The Seafarers Yacht Club, located at 1950 M Street, Southeast, is the oldest African American boat club on the east coast. It was founded in 1945 by Lewis T. Green, Sr., a vocational arts teacher in the District of Columbia Public Schools, who built boats as a hobby. He contacted the Department of the Interior about renting this site but was ignored until Mary McLeod Bethune and First Lady Eleanor Roosevelt intervened. Members of Greens Boat Yard (later Seafarers) improved the marshy land and built docks and a clubhouse.The club also promoted boating safety and community service. The annual Anacostia River Cleanup Day evolved from efforts begun by the Seafarers in 1985.A key threat facing Seafarers Yacht club is increased sedimentation on the river bottom which has reduced water depths for members, limiting cruising access for their boats to periods of high tide

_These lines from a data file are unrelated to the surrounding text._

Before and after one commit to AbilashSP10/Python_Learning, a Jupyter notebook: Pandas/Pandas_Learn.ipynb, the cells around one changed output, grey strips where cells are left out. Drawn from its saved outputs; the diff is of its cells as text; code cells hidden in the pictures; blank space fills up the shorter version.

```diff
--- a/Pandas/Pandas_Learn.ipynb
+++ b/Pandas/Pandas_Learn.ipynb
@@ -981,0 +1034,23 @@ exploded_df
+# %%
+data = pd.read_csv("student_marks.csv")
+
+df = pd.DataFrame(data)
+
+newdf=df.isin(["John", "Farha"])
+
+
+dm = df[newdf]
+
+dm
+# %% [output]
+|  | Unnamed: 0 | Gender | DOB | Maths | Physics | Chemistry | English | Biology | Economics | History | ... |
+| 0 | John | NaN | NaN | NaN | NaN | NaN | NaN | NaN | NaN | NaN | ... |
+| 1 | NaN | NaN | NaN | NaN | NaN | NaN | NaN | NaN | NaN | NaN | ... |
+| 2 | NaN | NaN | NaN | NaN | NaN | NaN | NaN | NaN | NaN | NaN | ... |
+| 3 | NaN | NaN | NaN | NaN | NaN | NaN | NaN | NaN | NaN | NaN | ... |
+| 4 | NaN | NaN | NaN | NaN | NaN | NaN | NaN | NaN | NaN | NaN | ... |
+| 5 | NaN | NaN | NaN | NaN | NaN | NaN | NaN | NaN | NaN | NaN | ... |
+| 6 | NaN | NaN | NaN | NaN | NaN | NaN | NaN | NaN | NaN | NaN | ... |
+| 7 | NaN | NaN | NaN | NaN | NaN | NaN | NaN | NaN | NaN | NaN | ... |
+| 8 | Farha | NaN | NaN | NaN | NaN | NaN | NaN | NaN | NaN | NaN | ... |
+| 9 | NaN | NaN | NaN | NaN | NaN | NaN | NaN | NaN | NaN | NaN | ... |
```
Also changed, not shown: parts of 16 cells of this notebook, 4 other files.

To promote the sport of boating, six men met on April 25, 1910 and founded The Washington Yacht Club. The club was then, as it is now, a “do it yourself” club – making it possible for persons of modest means to become members. The members bought the materials and built their first wharf. Between 1910 and 1925, the club had to move four times. With each move, the men dismantled and salvaged what they could and reconstructed the buildings and docks. A final move to the present site on M Street included the 7-foot block foundation on which the clubhouse now stands.Over the years as sailing and rowing were replaced by motorboats and water skiing took the place of swim meets, concrete has been hand-mixed and poured, oyster sheds converted into wood shops. The club used sweat equity in lieu of a large bank account to continue its boating traditions.

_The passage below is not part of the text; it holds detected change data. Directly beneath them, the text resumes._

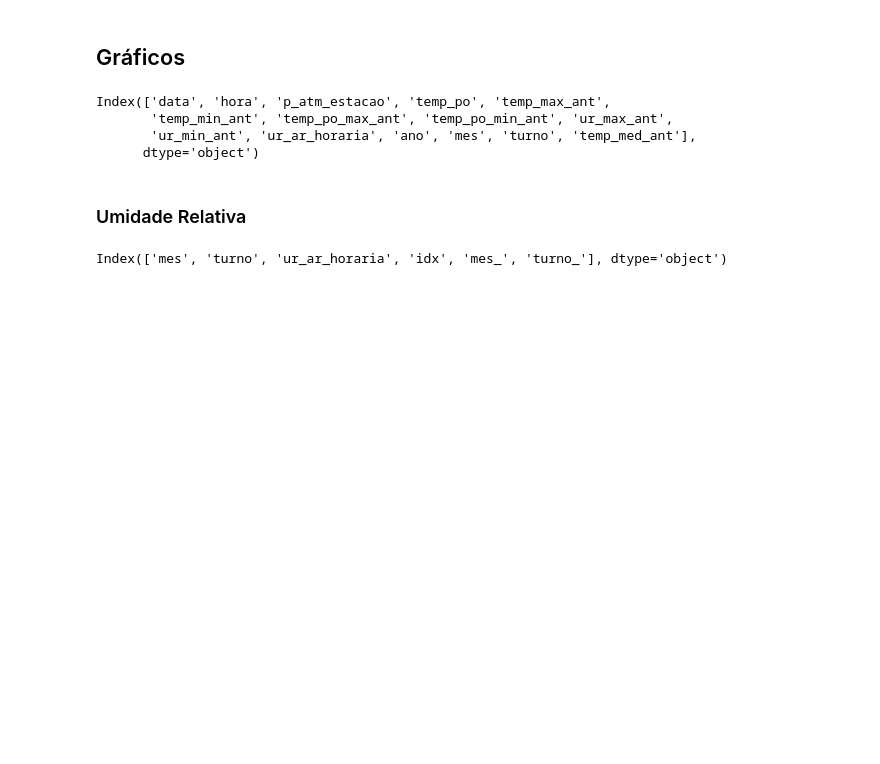
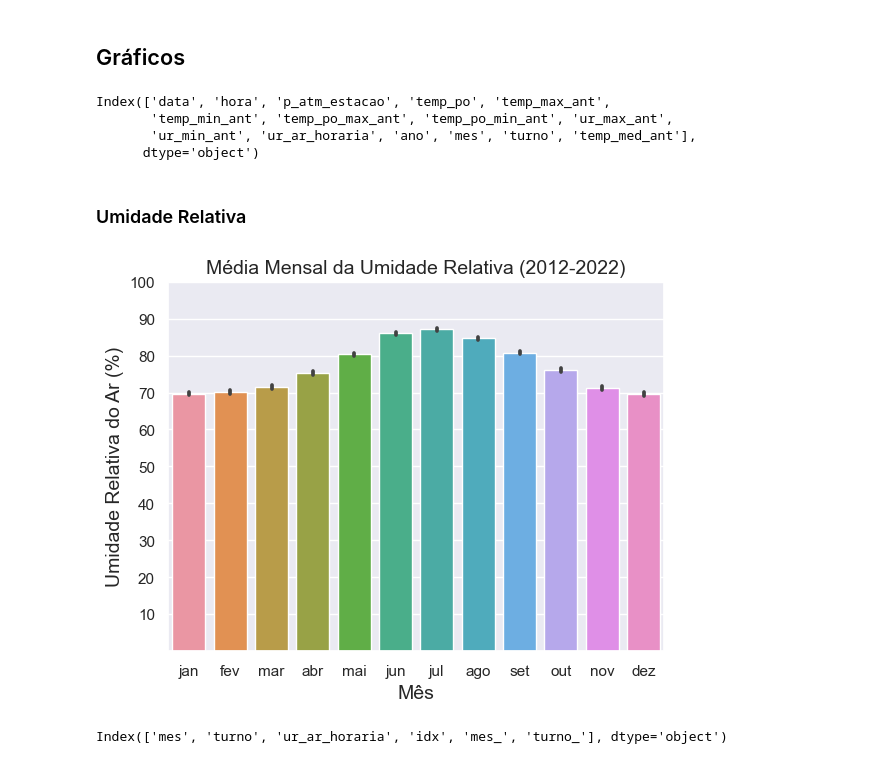
Before and after one commit to Raphael-Prazeres/Ler_dados_INMET, a Jupyter notebook: dados_inmet.ipynb, the cells around one changed output. Cells and saved outputs as stored; diff of their text form; code cells hidden in the pictures; blank space fills up the shorter version.

```diff
--- a/dados_inmet.ipynb
+++ b/dados_inmet.ipynb
@@ -621,3 +610,12 @@ Index(['data', 'hora', 'p_atm_estacao', 'temp_po', 'temp_max_ant',
       dtype='object')
 # %% [markdown]
 ### Umidade Relativa
+# %%
+sns.barplot(data=df,x='mes',y='ur_ar_horaria')
+plt.title('Média Mensal da Umidade Relativa (2012-2022)', size=14);
+plt.ylabel('Umidade Relativa do Ar (%)', size=14)
+plt.xlabel('Mês', size=14)
+
+plt.yticks(np.arange(10, 101, 10));
+# %% [output]
+[figure, added]
```
Also changed, not shown: parts of 24 cells of this notebook, 1 other file.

In the years before 1950, the area now occupied by the District Yacht Club was a working boat yard known as the District Boat Company. After its closing, a group under the leadership of Ed Darnella, organized and formed the District Yacht Club. As a working yacht club, each member is expected to work a certain number of work hours per month to help maintain the facilities. This way, membership and slip fees are set lower than average due to the reduction in operating costs.This design has appealed to the working middle class who possess the passion for boating but often could not comfortably afford the high membership fees charged by other yacht clubs or marinas. DYC is active in the boating community, participating in and hosting events for the DC Clean Marina Program, the Anacostia Watershed Society Annual Anacostia Earth Day Cleanup, and the Coast Guard Auxiliary.
Eastern is one of the oldest boat clubs in the country devoted exclusively to the sport of motor boating. It was formed in the year the first outboard boat motor was patented. In 1910, the Eastern Power Boat Club incorporated itself with the express purpose “to promote the sport of motorboating” at a time when power boating for sport was in its infancy. The earliest club membership was drawn from the nearby community. Written records of the clubs’ members date from 1910, showing the names and addresses of the members who lived in the area surrounding Capitol Hill and greater Southeast. Other early records list members’ various occupations including Navy Yard and brewery workers, tradesmen, and members of the armed forces. Like the other historic clubs on Boathouse Row, the Eastern Power Boat Club has always been affordable for the working class of Washington interested in power boating.